  1. I can't say no to free tools. When considering the purchase of a lathe last year, the seller offered to throw in what he called a 'surface grinder' to sweeten the deal . That machine ended up being a Fox Machine Co. horizontal mill from the turn of the century, and it's turned out to be a remarkably useful implement. Yes, I love to do things by hand as much as the next craftsman, but there's nearly equal satisfaction in using a 130 year old piece of machinery that rolled off the foundry floor when swords were still being carried as sidearms. Blade fullers were never
    6 points
  2. So you're saying. . . there are people who do?????
    2 points
  3. Put the sheath together today. The color scheme and hammer finished came out like I wanted, but the fit on some of the brass got messed up. There was only one fitting that came out acceptable on the first try, and there are still a couple that I need to mess with some more. Overall though, I am pretty tickled with my first attempt.
    2 points
  4. 1080 /15N20 crushed W's laddered steel,stainless fittings and stabilized maple burl The finished knife
    1 point
  5. Hi. I just finished my latest project. It is a replica of an early medieval (Viking Age) spearhead. It is a reconstruction of the find from Ciepłe (Poland). It is completely made of bloomery iron. I have used 3 kinds of materials: soft low carbon iron smelted from hematite ore, high carbon steel I made in Aristotle furnace, and high phosphorus low carbon iron smelted from bog ore. The socket is a wrap and welded. The pattern-welded twist bars are welded on both sides of the spear core. To weld twist pattern billets I used high carbon steel and P-iron, cutting edge is steel, socket and core is

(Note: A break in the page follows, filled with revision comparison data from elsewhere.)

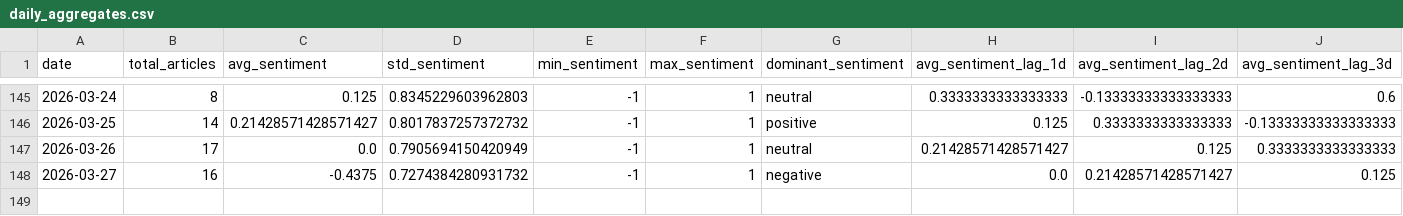
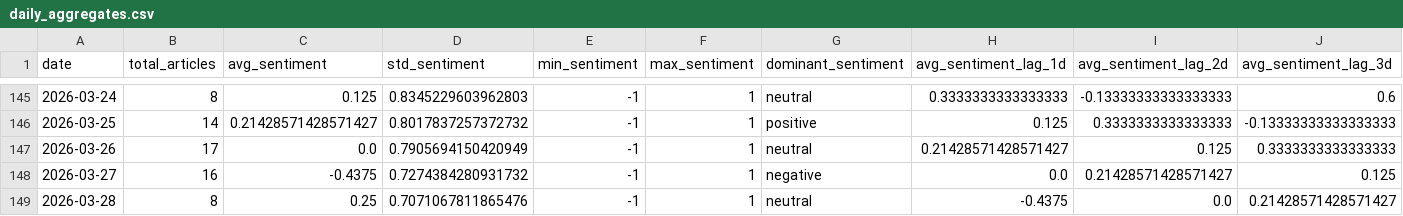
Before and after one commit to davidjosipovic/news-trend-analysis, a CSV file: data/processed/daily_aggregates.csv, drawn as a sheet; only a part is shown, gaps mark what is left out; rows hold the shown columns only; the diff names each change by its address in the sheet, - before the commit and + after, or states it on an @@ line.

```diff
--- a/data/processed/daily_aggregates.csv
+++ b/data/processed/daily_aggregates.csv
+row 149: 2026-03-28 | 8 | 0.25 | 0.7071067811865476 | -1 | 1 | neutral | -0.4375 | 0.0 | 0.21428571428571427
```
Also changed, not shown: 13 other files.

    1 point
  6. I took a couple of days off work to spend time with Jim Austin in Oakland and take his axe forging class. The objective was to transform the bar of steel into that axe head: This is basically all forging work without really much grinding and or filing afterwards. We made two axes and here is the one I made (under Jim's excellent tutelage): If you are interested, I can also post some photos from all the forging stages.
    1 point
  7. I was recently gifted a knife vice, much better than my current one (also a gift), and when I asked what I did to deserve it I was told "just paying it forward", so I undertook to do the same. One of my colleagues' son is a "knife obsessed" 12-year old, I know they're going through a tough spot so I've had the idea of offering for him to come make his own knife for a while. An appropriate time to make the offer presented itself and the reaction from the boy makes me happy I did. I was that knife obsessed boy, but I never had an opportunity like this or access to information t
    1 point
  8. That sounds like it would look really good.
    1 point
  9. Found this image on a google image search for axe sheath. It links back to “craft and lore“ on tumblr but I can’t find it there. Quite a few ideas on the google search. Hope it helps getting the creative flowing.
    1 point
  10. . Hello how are you! I haven't posted any work for a long time, but we finished several commissions during the time of the pandemic. little by little I will upload material to share! Medusa is a typical one-handed sword from the early Renaissance, with a type XV blade of the Oakeshott classification, very popular in the middle and late fourteenth century, its use reaching the fifteenth century. Its guard has spatulate beds, openwork with a Gothic trefoil, an ornamental shape composed of the outline of three superimposed rings, very popular at the time, used in Gothic tracery, heraldry, il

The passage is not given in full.